^ To Yenan-Gyaung
piasath, one attains here an exquisite climate. A summer morning on a cliff overlooking the sea, when balmy breezes are afoot, has no greater power to lull and to charm the spirit.
And if the morning on the cliff-tops has her secret of fresh delights, the evening comes with revelations of surpassing beauty. The picture she paints is so tender and so majestic, that it must be difficult to overstate its charm. First there are the great cliffs with wThite faces overlooking the river. Beyond them there spread the waters, over spaces so vast that the eye cannot compass them. The river embraces in its folds a succession of islands, so numerous and varied that all sense of a single stream is lost.
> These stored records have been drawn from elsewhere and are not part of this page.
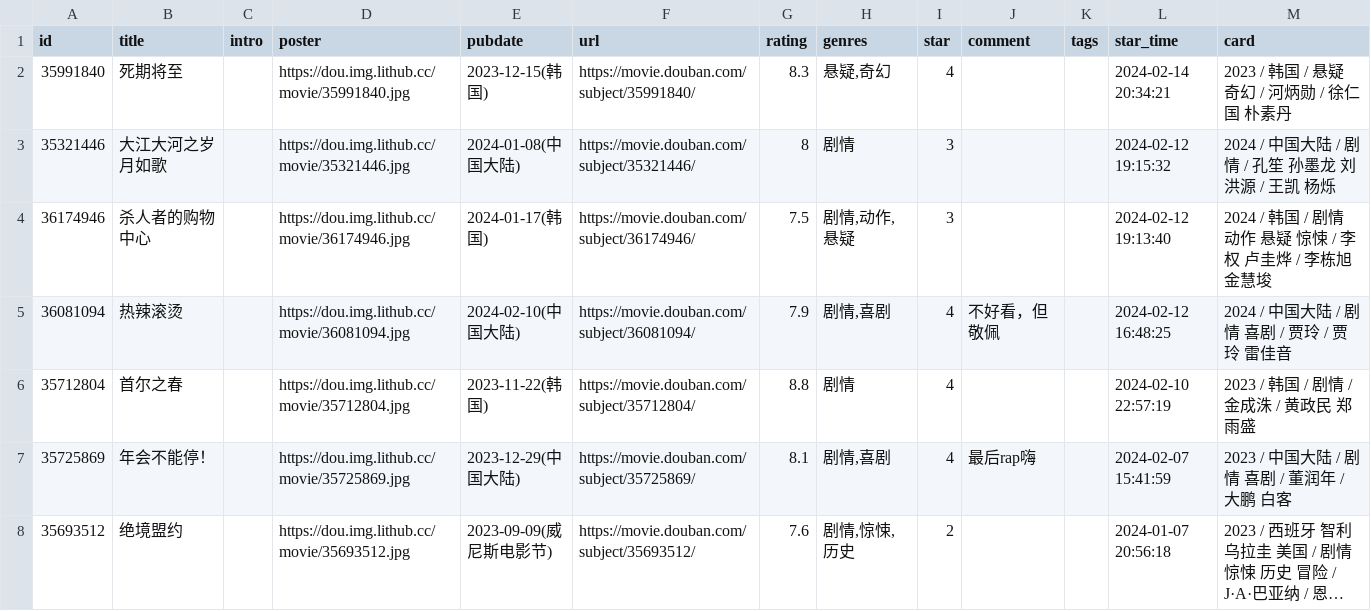
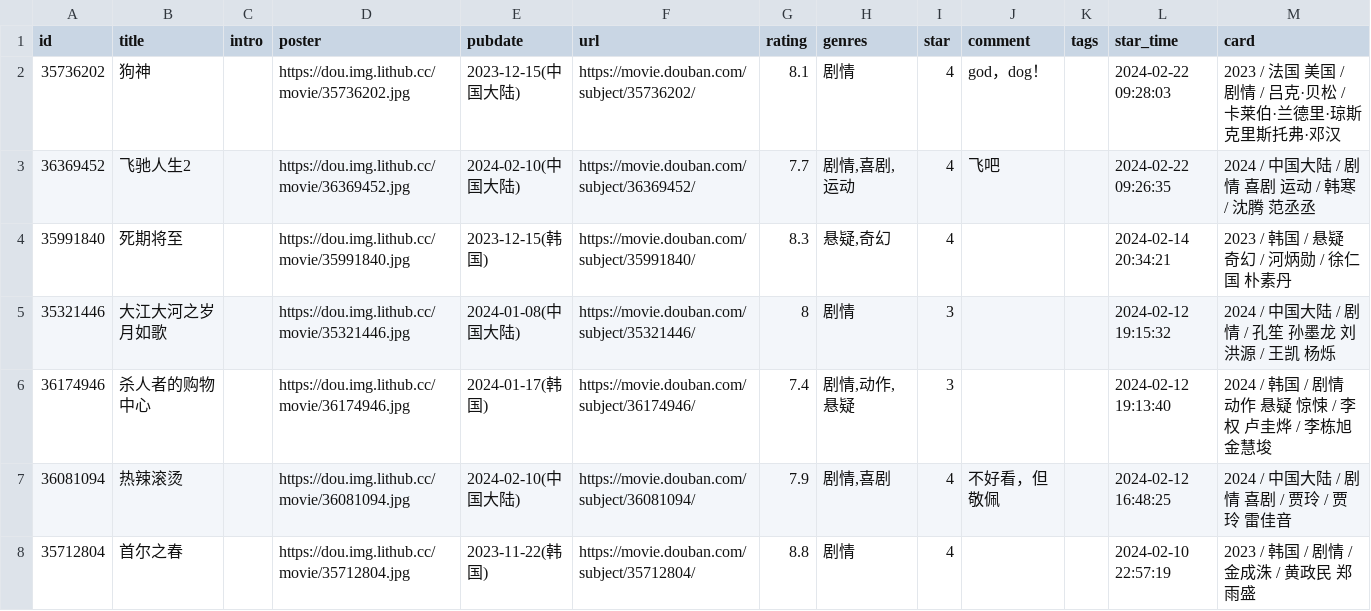
Before and after one commit to jamxe/immmmm, a CSV file: data/douban/movie.csv, drawn as a sheet; only a part is shown; the shorter side is filled out with more unchanged rows; long unchanged cells end in ….

Commit message:
chore: update douban data

```diff
--- a/data/douban/movie.csv
+++ b/data/douban/movie.csv
@@ -1,5 +1,7 @@
 id,title,intro,poster,pubdate,url,rating,genres,star,comment,tags,star_time,card
+35736202,狗神,,https://dou.img.lithub.cc/movie/35736202.jpg,2023-12-15(中国大陆),https://movie.douban.com/subject/35736202/,8.1,剧情,4,god，dog！,,2024-02-22 09:28:03,2023 / 法国 美国 / 剧情 / 吕克·贝松 / 卡莱伯·兰德里·琼斯 克里斯托弗·邓汉
+36369452,飞驰人生2,,https://dou.img.lithub.cc/movie/36369452.jpg,2024-02-10(中国大陆),https://movie.douban.com/subject/36369452/,7.7,"剧情,喜剧,运动",4,飞吧,,2024-02-22 09:26:35,2024 / 中国大陆 / 剧情 喜剧 运动 / 韩寒 / 沈腾 范丞丞
 35991840,死期将至,,https://dou.img.lithub.cc/movie/35991840.jpg,2023-12-15(韩国),https://movie.douban.com/subject/35991840/,8.3,"悬疑,奇幻",4,,,2024-02-14 20:34:21,2023 / 韩国 / 悬疑 奇幻 / 河炳勋 / 徐仁国 朴素丹
 35321446,大江大河之岁月如歌,,https://dou.img.lithub.cc/movie/35321446.jpg,2024-01-08(中国大陆),https://movie.douban.com/subject/35321446/,8,剧情,3,,,2024-02-12 19:15:32,2024 / 中国大陆 / 剧情 / 孔笙 孙墨龙 刘洪源 / 王凯 杨烁
-36174946,杀人者的购物中心,,https://dou.img.lithub.cc/movie/36174946.jpg,2024-01-17(韩国),https://movie.douban.com/subject/36174946/,7.5,"剧情,动作,悬疑",3,,,2024-02-12 19:13:40,2024 / 韩国 / 剧情 动作 悬疑 惊悚 / 李权 卢圭烨 / 李栋旭 金慧埈
+36174946,杀人者的购物中心,,https://dou.img.lithub.cc/movie/36174946.jpg,2024-01-17(韩国),https://movie.douban.com/subject/36174946/,7.4,"剧情,动作,悬疑",3,,,2024-02-12 19:13:40,2024 / 韩国 / 剧情 动作 悬疑 惊悚 / 李权 卢圭烨 / 李栋旭 金慧埈
 36081094,热辣滚烫,,https://dou.img.lithub.cc/movie/36081094.jpg,2024-02-10(中国大陆),https://movie.douban.com/subject/36081094/,7.9,"剧情,喜剧",4,不好看，但敬佩,,2024-02-12 16:48:25,2024 / 中国大陆 / 剧情 喜剧 / 贾玲 / 贾玲 雷佳音
```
They are covered with meadows of silver-pink kaing, in the midst of which lie purple lakes and rosy pathways of waters ; but where the islands cease, the river spreads in a single expanse from the foot of the white cliffs to the low misty western shore. The opal gleams of the sunset, breaking through grey cloud masses, fall in long reflections on its surface. To the eye ranging swiftly over it, the wide world of waters seems absolutely motionlessaa mystic sea of infinite depth. A waterfowl skims its surface, bird and shadow, and the air is so clear, the waters are so mirror-like, the environment so still and lone, that for a long while its wings flapping lazily over the water convey the only hint of motion in a spectacle of arrested beauty. In the far west the gleam of fires and the smoke ascending from villages and hamlets greet the eye with the wistful suggestion